[DATA IN THIS EXERCISE]

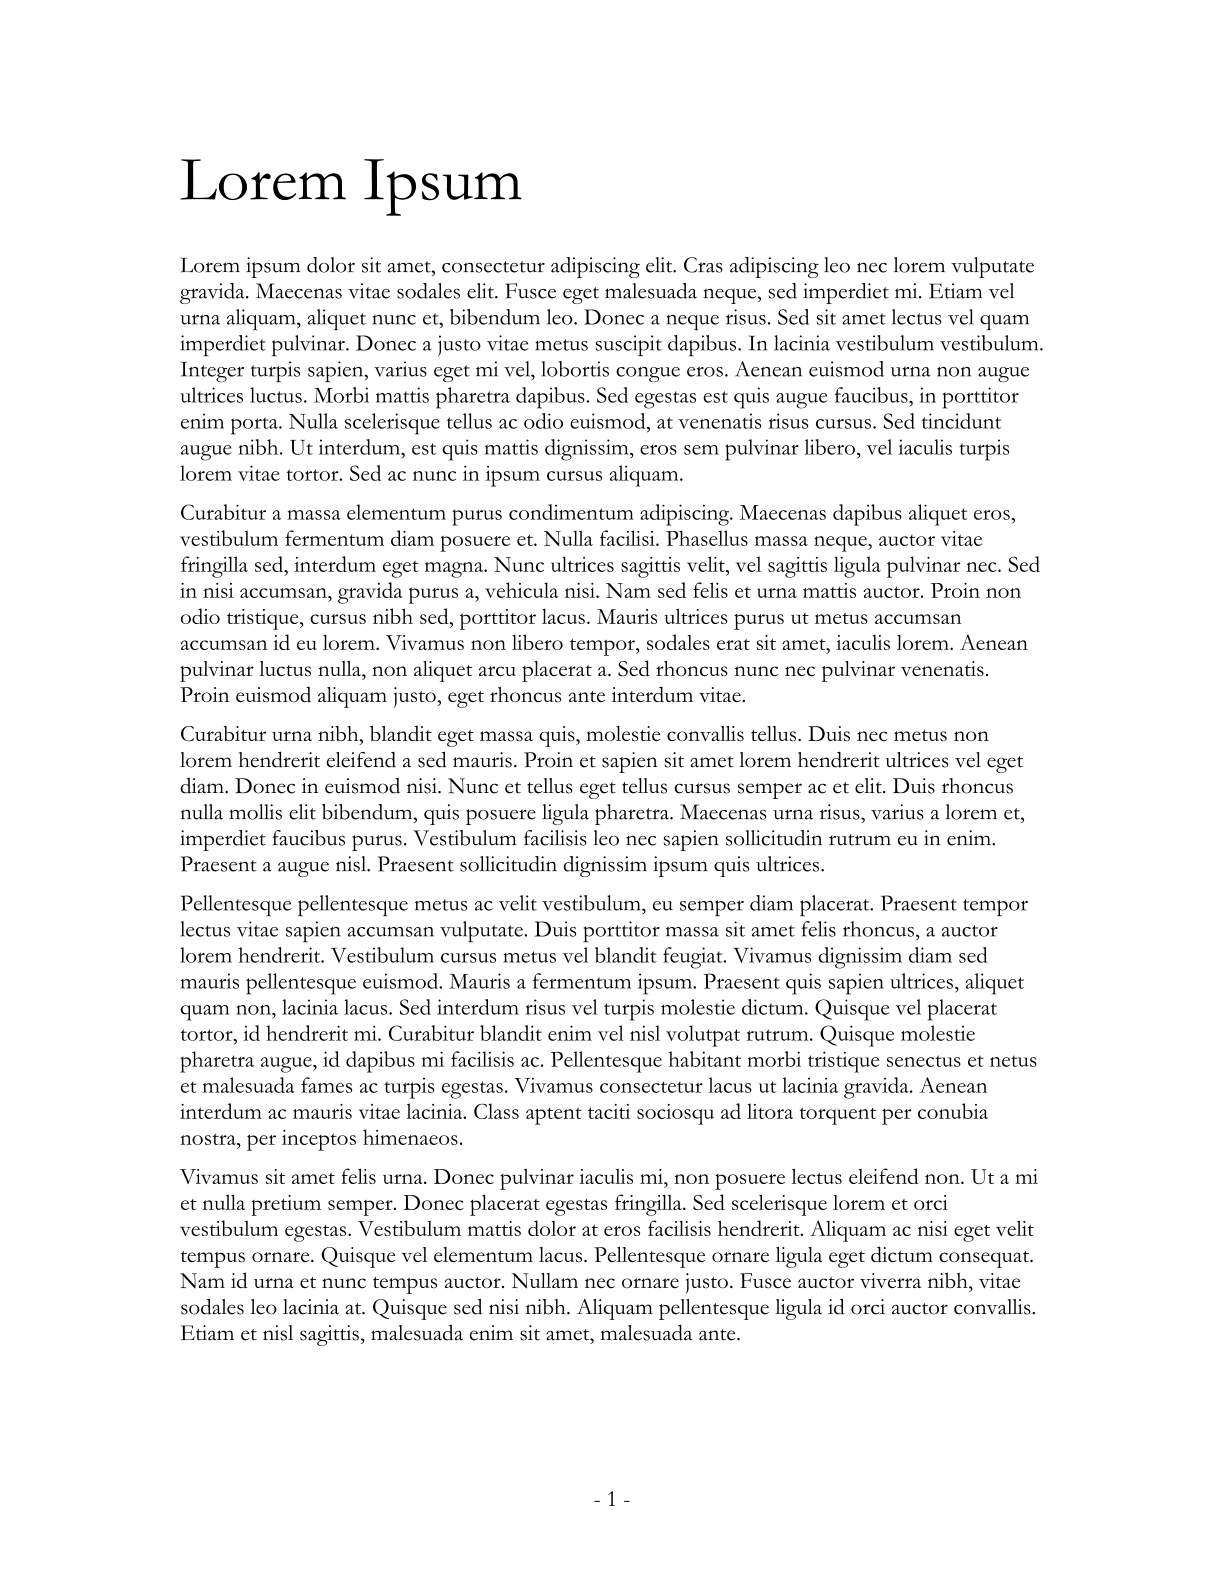
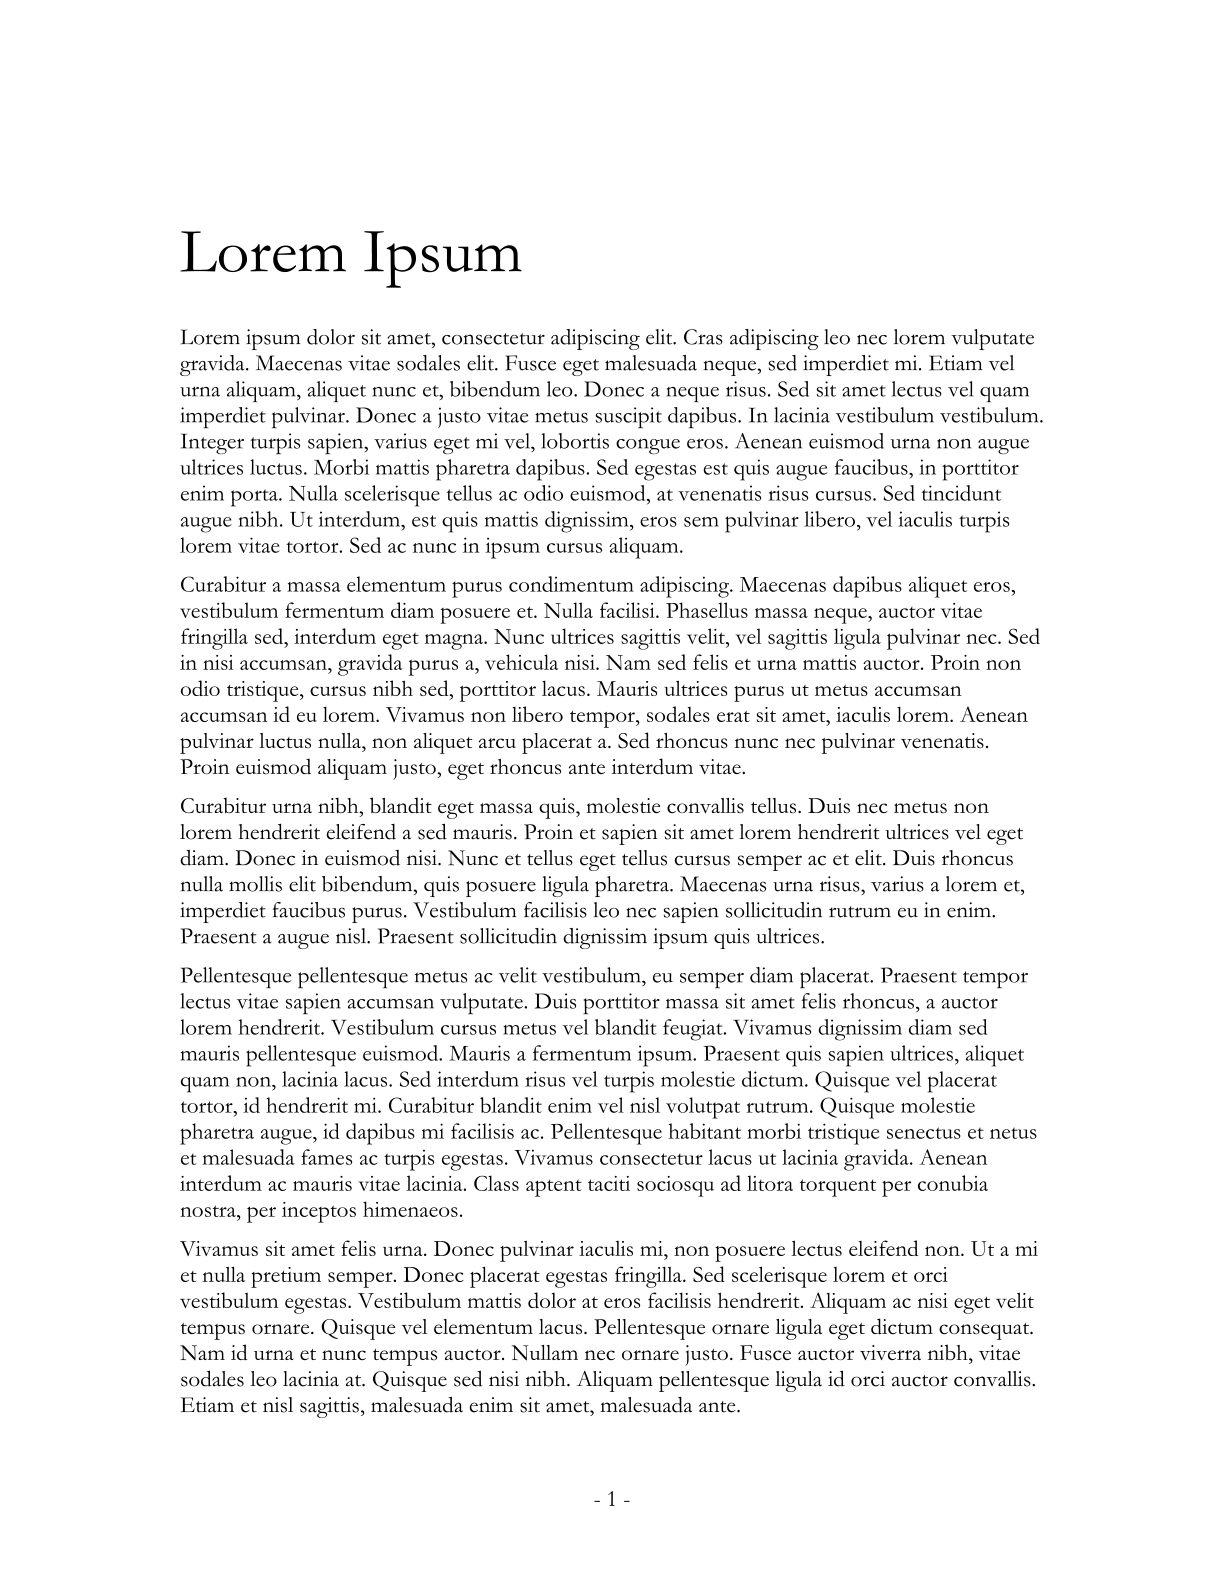
fix margin on example (why am i even doing this)

Changed region(s): [[0.1242, 0.1547, 0.8382, 0.8971], [0.1552, 0.0928, 0.4346, 0.1237]]

diff --git a/renderer_test.py b/renderer_test.py
@@ -35,7 +35,7 @@ doc.events.append(ass.document.Dialogue(
 doc.events.append(ass.document.Dialogue(
     start=timedelta(0),
     end=timedelta(milliseconds=1),
-    margin_v=int(1 * DPI * SCALE),
+    margin_v=int(1.5 * DPI * SCALE),
     style="Default",
     text="""
 {\\fs72}Lorem Ipsum{\\r}
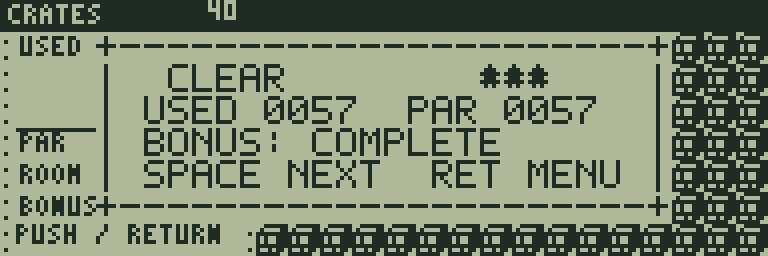
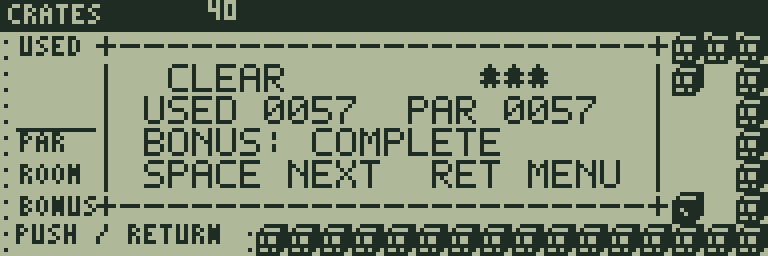
feat: Expand later BOX SHIFT warehouses across the playfield

Changed region(s): [[0.875, 0.25, 0.9688, 0.875]]

diff --git a/games/box-shift/design.py b/games/box-shift/design.py
@@ -80,14 +80,24 @@ def replay(floor,goals,p,boxes,path,marks=()):
     assert boxes==goals
     return visited,pushes,mask
 
-def room(rng,index):
-    floor={y*16+x for y in range(1,6) for x in range(1,10)}
+def warehouse_width(index):
+    return 9 if index<10 else 12 if index<20 else 14
+
+def room(rng,index,width=9):
+    floor={y*16+x for y in range(1,6) for x in range(1,width+1)}
     # Bays, central piers and staggered doors create distinct push-order constraints.
     patterns=[{(4,2),(4,3),(7,3),(7,4)},
               {(5,y) for y in (1,2,4,5)},
               {(3,2),(3,3),(6,3),(6,4)},
               {(x,3) for x in (2,3,6,7,8)},
               {(3,2),(7,2),(3,4),(7,4)}]
+    if width>9:
+        mid=width//2
+        patterns=[{(4,2),(4,3),(width-3,3),(width-3,4)},
+                  {(mid,y) for y in (1,2,4,5)},
+                  {(4,2),(4,3),(mid+1,3),(mid+1,4),(width-2,2)},
+                  {(x,3) for x in (2,3,mid-1,mid,mid+1,width-2)},
+                  {(4,2),(width-3,2),(4,4),(width-3,4)}]
     floor-={y*16+x for x,y in patterns[index%len(patterns)]}
     for p in rng.sample(sorted(floor),rng.randint(2,6)):floor.remove(p)
     parts=[];unseen=set(floor)
@@ -102,12 +112,18 @@ def room(rng,index):
 def run():
     rng=random.Random(803105);stages=[];seen=set()
     for i in range(40):
+        width=warehouse_width(i)
+        search_scale=1 if width==9 else 4
+        # Each expanded warehouse has its own reproducible authoring seed.
+        if i>=10:rng=random.Random(803105+i*7919)
         count=2 if i<12 else 3 if i<32 else 4
         low=8+i
         for attempt in range(12000):
-            floor=room(rng,i+attempt%5)
-            if len(floor)<29:continue
+            floor=room(rng,i+attempt%5,width)
+            if len(floor)<29+(width-9)*3:continue
+            if {p%16 for p in floor}!=set(range(1,width+1)):continue
             goals=set(rng.sample(sorted(floor),count));boxes=set(goals);player=rng.choice(sorted(floor-boxes))
+            if width>9 and not any(p%16>=width-1 for p in goals):continue
             for _ in range(220+i*9):
                 options=[d for d,_ in D if player+d in floor-boxes]
                 if not options:break
@@ -115,16 +131,18 @@ def run():
                 if player-d in boxes:boxes.remove(player-d);boxes.add(player)
                 player+=d
             if len(boxes-goals)<2:continue
-            normal,work=solve(floor,goals,player,boxes,limit=18000)
+            if width>9 and not any(p%16>=width-1 for p in goals-boxes):continue
+            normal,work=solve(floor,goals,player,boxes,limit=18000*search_scale)
             if not normal or not low<=len(normal)<=140:continue
             visited,pushes,_=replay(floor,goals,player,boxes,normal)
             if pushes<3+i//4:continue
+            if width>9 and max(p%16 for p in visited)<width-1:continue
             signature=(tuple(sorted(floor)),tuple(sorted(goals)),player,tuple(sorted(boxes)))
             if signature in seen:continue
             free=sorted(floor-set(boxes)-goals-visited)
             if len(free)<2:continue
             for _ in range(6):
-                marks=rng.sample(free,2);bonus,bonus_work=solve(floor,goals,player,boxes,marks,limit=35000)
+                marks=rng.sample(free,2);bonus,bonus_work=solve(floor,goals,player,boxes,marks,limit=35000*search_scale)
                 if bonus and len(normal)+2<=len(bonus)<=180:break
             else:continue
             _,bonus_pushes,mask=replay(floor,goals,player,boxes,bonus,marks);assert mask==3
@@ -132,7 +150,7 @@ def run():
             for p in boxes:board[p]|=4
             stages.append({'initial':{'start':player,'board':board},'normal':normal,'bonus':bonus,
                            'bonus_cells':marks,'par':len(bonus),'metrics':{'minimum_actions':len(normal),'bonus_minimum_actions':len(bonus),'boxes':count,'solution_pushes':pushes,'bonus_pushes':bonus_pushes,'search_states':work,'bonus_search_states':bonus_work}})
-            seen.add(signature);print(f'box {i+1:02}: {len(normal)}/{len(bonus)} actions, {pushes} pushes',flush=True);break
+            seen.add(signature);print(f'box {i+1:02}: {width}x5, {len(normal)}/{len(bonus)} actions, {pushes} pushes',flush=True);break
         else:raise RuntimeError(f'No qualified warehouse {i+1}')
     save(__file__,stages)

[/DATA IN THIS EXERCISE]

• [TASK STATEMENT]: Each entry needs to be returned verbatim, with its pictures left out.

• [PROBLEM SOLUTION]:
fix margin on example (why am i even doing this)

Changed region(s): [[0.1242, 0.1547, 0.8382, 0.8971], [0.1552, 0.0928, 0.4346, 0.1237]]

diff --git a/renderer_test.py b/renderer_test.py
@@ -35,7 +35,7 @@ doc.events.append(ass.document.Dialogue(
 doc.events.append(ass.document.Dialogue(
     start=timedelta(0),
     end=timedelta(milliseconds=1),
-    margin_v=int(1 * DPI * SCALE),
+    margin_v=int(1.5 * DPI * SCALE),
     style="Default",
     text="""
 {\\fs72}Lorem Ipsum{\\r}
feat: Expand later BOX SHIFT warehouses across the playfield

Changed region(s): [[0.875, 0.25, 0.9688, 0.875]]

diff --git a/games/box-shift/design.py b/games/box-shift/design.py
@@ -80,14 +80,24 @@ def replay(floor,goals,p,boxes,path,marks=()):
     assert boxes==goals
     return visited,pushes,mask
 
-def room(rng,index):
-    floor={y*16+x for y in range(1,6) for x in range(1,10)}
+def warehouse_width(index):
+    return 9 if index<10 else 12 if index<20 else 14
+
+def room(rng,index,width=9):
+    floor={y*16+x for y in range(1,6) for x in range(1,width+1)}
     # Bays, central piers and staggered doors create distinct push-order constraints.
     patterns=[{(4,2),(4,3),(7,3),(7,4)},
               {(5,y) for y in (1,2,4,5)},
               {(3,2),(3,3),(6,3),(6,4)},
               {(x,3) for x in (2,3,6,7,8)},
               {(3,2),(7,2),(3,4),(7,4)}]
+    if width>9:
+        mid=width//2
+        patterns=[{(4,2),(4,3),(width-3,3),(width-3,4)},
+                  {(mid,y) for y in (1,2,4,5)},
+                  {(4,2),(4,3),(mid+1,3),(mid+1,4),(width-2,2)},
+                  {(x,3) for x in (2,3,mid-1,mid,mid+1,width-2)},
+                  {(4,2),(width-3,2),(4,4),(width-3,4)}]
     floor-={y*16+x for x,y in patterns[index%len(patterns)]}
     for p in rng.sample(sorted(floor),rng.randint(2,6)):floor.remove(p)
     parts=[];unseen=set(floor)
@@ -102,12 +112,18 @@ def room(rng,index):
 def run():
     rng=random.Random(803105);stages=[];seen=set()
     for i in range(40):
+        width=warehouse_width(i)
+        search_scale=1 if width==9 else 4
+        # Each expanded warehouse has its own reproducible authoring seed.
+        if i>=10:rng=random.Random(803105+i*7919)
         count=2 if i<12 else 3 if i<32 else 4
         low=8+i
         for attempt in range(12000):
-            floor=room(rng,i+attempt%5)
-            if len(floor)<29:continue
+            floor=room(rng,i+attempt%5,width)
+            if len(floor)<29+(width-9)*3:continue
+            if {p%16 for p in floor}!=set(range(1,width+1)):continue
             goals=set(rng.sample(sorted(floor),count));boxes=set(goals);player=rng.choice(sorted(floor-boxes))
+            if width>9 and not any(p%16>=width-1 for p in goals):continue
             for _ in range(220+i*9):
                 options=[d for d,_ in D if player+d in floor-boxes]
                 if not options:break
@@ -115,16 +131,18 @@ def run():
                 if player-d in boxes:boxes.remove(player-d);boxes.add(player)
                 player+=d
             if len(boxes-goals)<2:continue
-            normal,work=solve(floor,goals,player,boxes,limit=18000)
+            if width>9 and not any(p%16>=width-1 for p in goals-boxes):continue
+            normal,work=solve(floor,goals,player,boxes,limit=18000*search_scale)
             if not normal or not low<=len(normal)<=140:continue
             visited,pushes,_=replay(floor,goals,player,boxes,normal)
             if pushes<3+i//4:continue
+            if width>9 and max(p%16 for p in visited)<width-1:continue
             signature=(tuple(sorted(floor)),tuple(sorted(goals)),player,tuple(sorted(boxes)))
             if signature in seen:continue
             free=sorted(floor-set(boxes)-goals-visited)
             if len(free)<2:continue
             for _ in range(6):
-                marks=rng.sample(free,2);bonus,bonus_work=solve(floor,goals,player,boxes,marks,limit=35000)
+                marks=rng.sample(free,2);bonus,bonus_work=solve(floor,goals,player,boxes,marks,limit=35000*search_scale)
                 if bonus and len(normal)+2<=len(bonus)<=180:break
             else:continue
             _,bonus_pushes,mask=replay(floor,goals,player,boxes,bonus,marks);assert mask==3
@@ -132,7 +150,7 @@ def run():
             for p in boxes:board[p]|=4
             stages.append({'initial':{'start':player,'board':board},'normal':normal,'bonus':bonus,
                            'bonus_cells':marks,'par':len(bonus),'metrics':{'minimum_actions':len(normal),'bonus_minimum_actions':len(bonus),'boxes':count,'solution_pushes':pushes,'bonus_pushes':bonus_pushes,'search_states':work,'bonus_search_states':bonus_work}})
-            seen.add(signature);print(f'box {i+1:02}: {len(normal)}/{len(bonus)} actions, {pushes} pushes',flush=True);break
+            seen.add(signature);print(f'box {i+1:02}: {width}x5, {len(normal)}/{len(bonus)} actions, {pushes} pushes',flush=True);break
         else:raise RuntimeError(f'No qualified warehouse {i+1}')
     save(__file__,stages)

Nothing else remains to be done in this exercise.